◆ Problem ◆
Gather every line of the entries that includes the word "real".
-- Opening Marker --
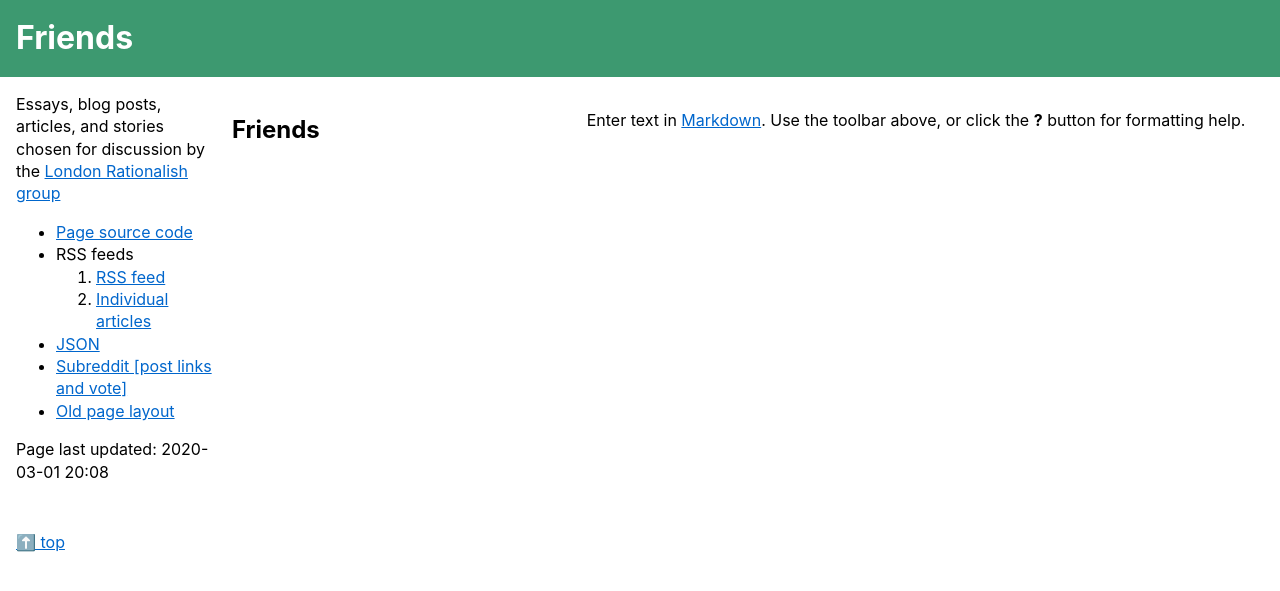
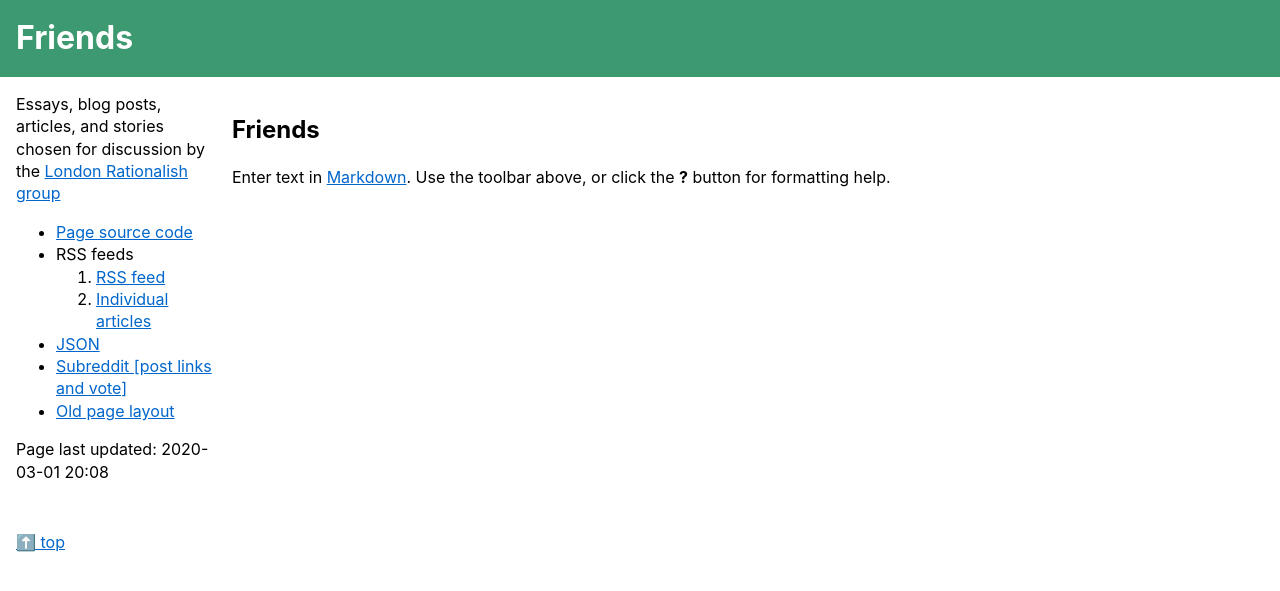
Before and after one commit to sackeyjason/london-rationalish-readings, a Jekyll site: the page built from 2020-03-01-article.md, in a window 1280 px wide. Shown: the top 591 px of the page. Built offline with Jekyll 4.4.1, drawn with Linux system fonts in a browser that asks for light colours; our own code applies the rules of GitHub Pages for plain Markdown files.

Commit message:
Update 2020.html

```diff
--- a/_layouts/2020.html
+++ b/_layouts/2020.html
@@ -92,7 +92,7 @@ article:target {
         <time datetime="{{ "now" | date: "%Y-%m-%d %H:%M" }}">{{ "now" | date: "%Y-%m-%d %H:%M" }}</time>
       </p>
     </aside>
-    <main class="grid-main">
+    <main>
       {{ content }}
     </main>
   </div>
```
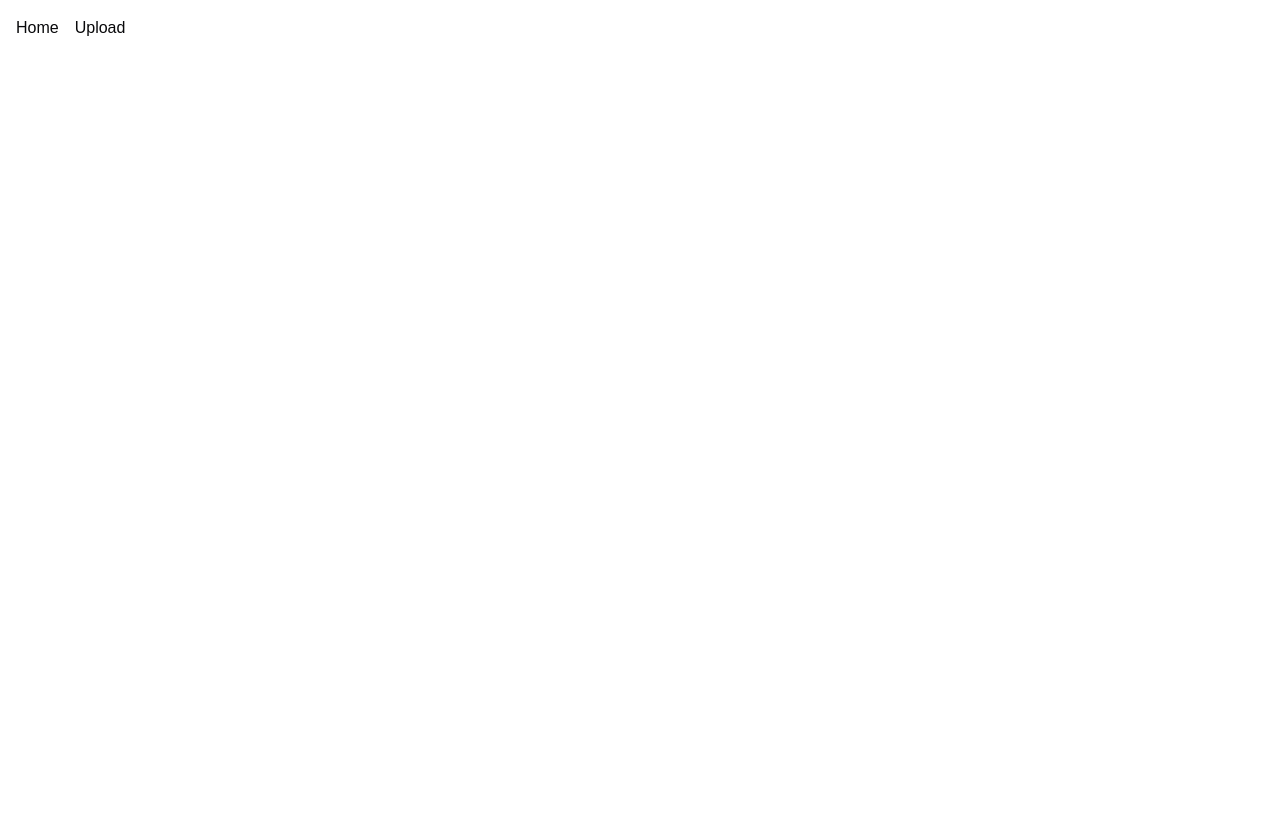
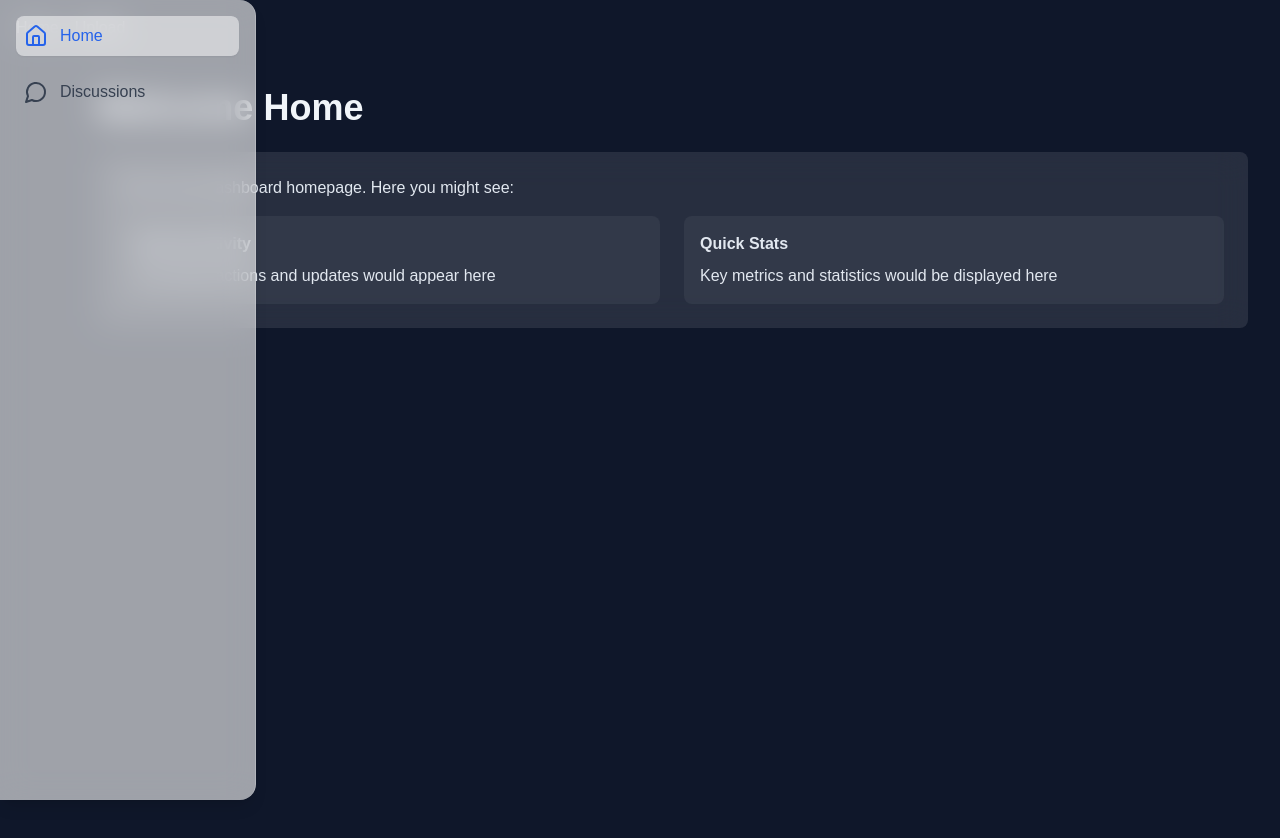
Before and after one commit to DammyOG/hoyahacks, a Next.js app in the folder frontend/: page / in a window 1280 px wide. Shown: the top 838 px of the page. Before the commit the page ends 800 px from the top, so only its background shows below. Built offline with nearby package versions, Linux system fonts and the light colour scheme.

Commit message:
side bar

```diff
--- /dev/null
+++ b/frontend/src/app/home/page.tsx
@@ -0,0 +1,86 @@
+
+
+// app/page.tsx
+"use client";
+
+import { usePathname } from 'next/navigation';
+import Sidebar from '../../components/ui/sidebar';
+
+
+export default function Home() {
+  const pathname = usePathname();
+
+  // Function to render the appropriate content based on the current path
+  const renderContent = () => {
+    switch (pathname) {
+      case '/':
+        return <HomeContent />;
+      case '/discussions':
+        return <DiscussionsContent />;
+      default:
+        return <HomeContent />;
+    }
+  };
+
+  return (
+    <div className="min-h-screen bg-slate-900">
+      <Sidebar />
+      {/* Main content area - notice the margin-left matches sidebar width */}
+      <main className="ml-16 transition-all duration-300">
+        {renderContent()}
+      </main>
+    </div>
+  );
+}
+
+
+// components/HomeContent.tsx
+const HomeContent = () => {
+    return (
+      <div className="p-8">
+        <h1 className="text-4xl font-bold text-slate-100 mb-6">Welcome Home</h1>
+        <div className="bg-white/10 backdrop-blur-lg rounded-lg p-6 text-slate-200">
+          <p className="mb-4">This is your dashboard homepage. Here you might see:</p>
+          <div className="grid grid-cols-1 md:grid-cols-2 gap-6">
+            {/* Example content cards */}
+            <div className="bg-white/5 p-4 rounded-lg">
+              <h3 className="font-semibold mb-2">Recent Activity</h3>
+              <p>Your latest actions and updates would appear here</p>
+            </div>
+            <div className="bg-white/5 p-4 rounded-lg">
+              <h3 className="font-semibold mb-2">Quick Stats</h3>
+              <p>Key metrics and statistics would be displayed here</p>
+            </div>
+          </div>
+        </div>
+      </div>
+    );
+  };
+
+
+
+  // components/DiscussionsContent.tsx
+  const DiscussionsContent = () => {
+    return (
+      <div className="p-8">
+        <h1 className="text-4xl font-bold text-slate-100 mb-6">Discussions</h1>
+        <div className="bg-white/10 backdrop-blur-lg rounded-lg p-6 text-slate-200">
+          <div className="space-y-4">
+            {/* Example discussion threads */}
+            {[1, 2, 3].map((i) => (
+              <div key={i} className="bg-white/5 p-4 rounded-lg">
+                <h3 className="font-semibold mb-2">Discussion Thread {i}</h3>
+                <p className="text-sm text-slate-300">
+                  This is an example discussion topic. In a real application,
+                  this would show actual discussion content.
+                </p>
+                <div className="mt-3 text-xs text-slate-400">
+                  Last reply: 2 hours ago • 5 participants
+                </div>
+              </div>
+            ))}
+          </div>
+        </div>
+      </div>
+    );
+  };
--- a/frontend/src/app/layout.tsx
+++ b/frontend/src/app/layout.tsx
@@ -1,4 +1,5 @@
 import type { Metadata } from "next";
+import Sidebar from '../components/ui/sidebar';
 import { Geist, Geist_Mono } from "next/font/google";
 import "./globals.css";
 import Link from 'next/link';
@@ -25,9 +26,10 @@ export default function RootLayout({
   return (
     <html lang="en">
       <body
-        className={`${geistSans.variable} ${geistMono.variable} antialiased`}
+        className={`${geistSans.variable} ${geistMono.variable} antialiased bg-slate-900`}
       >
-        <nav className="p-4">
+
+        <nav className="p-4 text-white">
           <Link href="/" className="mr-4">Home</Link>
           <Link href="/uploadtest">Upload</Link>
         </nav>
--- a/frontend/src/app/page.tsx
+++ b/frontend/src/app/page.tsx
@@ -4,16 +4,85 @@ import React from "react";
 import Link from "next/link";
 import Image from "next/image";
 import { usePathname } from "next/navigation";
+import Sidebar from "../components/ui/sidebar";
 
 
 export default function Home() {
   // usePathname lets us know which route is currently active
   const pathname = usePathname();
 
+
+  // Function to render the appropriate content based on the current path
+  const renderContent = () => {
+    switch (pathname) {
+      case '/':
+        return <HomeContent />;
+      case '/discussions':
+        return <DiscussionsContent />;
+      default:
+        return <HomeContent />;
+    }
+  };
   return (
-    <main>
-      {/* Since we're on the home route, we can directly render the Homepage component */}
-
+    <div className="min-h-screen bg-slate-900">
+    <Sidebar />
+    {/* Main content area - notice the margin-left matches sidebar width */}
+    <main className="ml-16 transition-all duration-300">
+      {renderContent()}
     </main>
+  </div>
   );
 }
+
+
+
+// components/HomeContent.tsx
+const HomeContent = () => {
+  return (
+    <div className="p-8">
+      <h1 className="text-4xl font-bold text-slate-100 mb-6">Welcome Home</h1>
+      <div className="bg-white/10 backdrop-blur-lg rounded-lg p-6 text-slate-200">
+        <p className="mb-4">This is your dashboard homepage. Here you might see:</p>
+        <div className="grid grid-cols-1 md:grid-cols-2 gap-6">
+          {/* Example content cards */}
+          <div className="bg-white/5 p-4 rounded-lg">
+            <h3 className="font-semibold mb-2">Recent Activity</h3>
+            <p>Your latest actions and updates would appear here</p>
+          </div>
+          <div className="bg-white/5 p-4 rounded-lg">
+            <h3 className="font-semibold mb-2">Quick Stats</h3>
+            <p>Key metrics and statistics would be displayed here</p>
+          </div>
+        </div>
+      </div>
+    </div>
+  );
+};
+
+
+
+// components/DiscussionsContent.tsx
+const DiscussionsContent = () => {
+  return (
+    <div className="p-8">
+      <h1 className="text-4xl font-bold text-slate-100 mb-6">Discussions</h1>
+      <div className="bg-white/10 backdrop-blur-lg rounded-lg p-6 text-slate-200">
+        <div className="space-y-4">
+          {/* Example discussion threads */}
+          {[1, 2, 3].map((i) => (
+            <div key={i} className="bg-white/5 p-4 rounded-lg">
+              <h3 className="font-semibold mb-2">Discussion Thread {i}</h3>
+              <p className="text-sm text-slate-300">
+                This is an example discussion topic. In a real application,
+                this would show actual discussion content.
+              </p>
+              <div className="mt-3 text-xs text-slate-400">
+                Last reply: 2 hours ago • 5 participants
+              </div>
+            </div>
+          ))}
+        </div>
+      </div>
+    </div>
+  );
+};
--- /dev/null
+++ b/frontend/src/components/ui/sidebar.tsx
@@ -0,0 +1,85 @@
+"use client";
+
+import { useState, useEffect } from 'react';
+import Link from 'next/link';
+import { usePathname } from 'next/navigation';
+import { Home, MessageCircle, ChevronRight } from 'lucide-react';
+
+const Sidebar = () => {
+  const [isExpanded, setIsExpanded] = useState(false);
+  const [isHovering, setIsHovering] = useState(false);
+  const pathname = usePathname();
+
+  // Handle the delayed collapse effect when mouse leaves the sidebar
+  useEffect(() => {
+    let timeoutId: NodeJS.Timeout;
+
+    if (!isHovering) {
+      timeoutId = setTimeout(() => {
+        setIsExpanded(false);
+      }, 500);
+    } else {
+      setIsExpanded(true);
+    }
+
+    // Clean up the timeout if the component unmounts or hover state changes
+    return () => {
+      if (timeoutId) {
+        clearTimeout(timeoutId);
+      }
+    };
+  }, [isHovering]);
+
+  const navItems = [
+    { name: 'Home', icon: Home, path: '/' },
+    { name: 'Discussions', icon: MessageCircle, path: '/discussions' }
+  ];
+
+  return (
+    // Fixed wrapper to define the sidebar's space
+    <div
+      className="fixed left-0 bottom-0 h-screen z-40"
+      style={{ width: isExpanded ? '16rem' : '4rem' }}
+    >
+      {/* Sidebar with contained glass effect */}
+      <div
+        className={`absolute left-0 top-0 h-full transition-all duration-300 ease-in-out
+          ${isExpanded ? 'w-64' : 'w-16'}
+          rounded-tr-2xl rounded-br-2xl
+          flex flex-col
+          bg-white/60
+          backdrop-blur-lg
+          border-r border-white/20
+          shadow-lg`}
+        onMouseEnter={() => setIsHovering(true)}
+        onMouseLeave={() => setIsHovering(false)}
+      >
+        {/* Navigation section */}
+        <nav className="flex-1 p-4 space-y-4">
+          {navItems.map(({ name, icon: Icon, path }) => (
+            <Link
+              key={path}
+              href={path}
+              className={`flex items-center p-2 rounded-lg transition-all duration-300
+                ${pathname === path ?
+                  'bg-white/50 text-blue-600 shadow-sm' :
+                  'hover:bg-white/30 text-gray-700'}
+                ${isExpanded ? 'justify-start' : 'justify-center'}`}
+            >
+              <Icon className="w-6 h-6" />
+              {isExpanded && (
+                <span className="ml-3 font-medium transition-opacity duration-300">
+                  {name}
+                </span>
+              )}
+            </Link>
+          ))}
+        </nav>
+
+
+      </div>
+    </div>
+  );
+};
+
+export default Sidebar;
```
-- Closing Marker --
◆ Response for this exercise ◆
+                  This is an example discussion topic. In a real application,
+                This is an example discussion topic. In a real application,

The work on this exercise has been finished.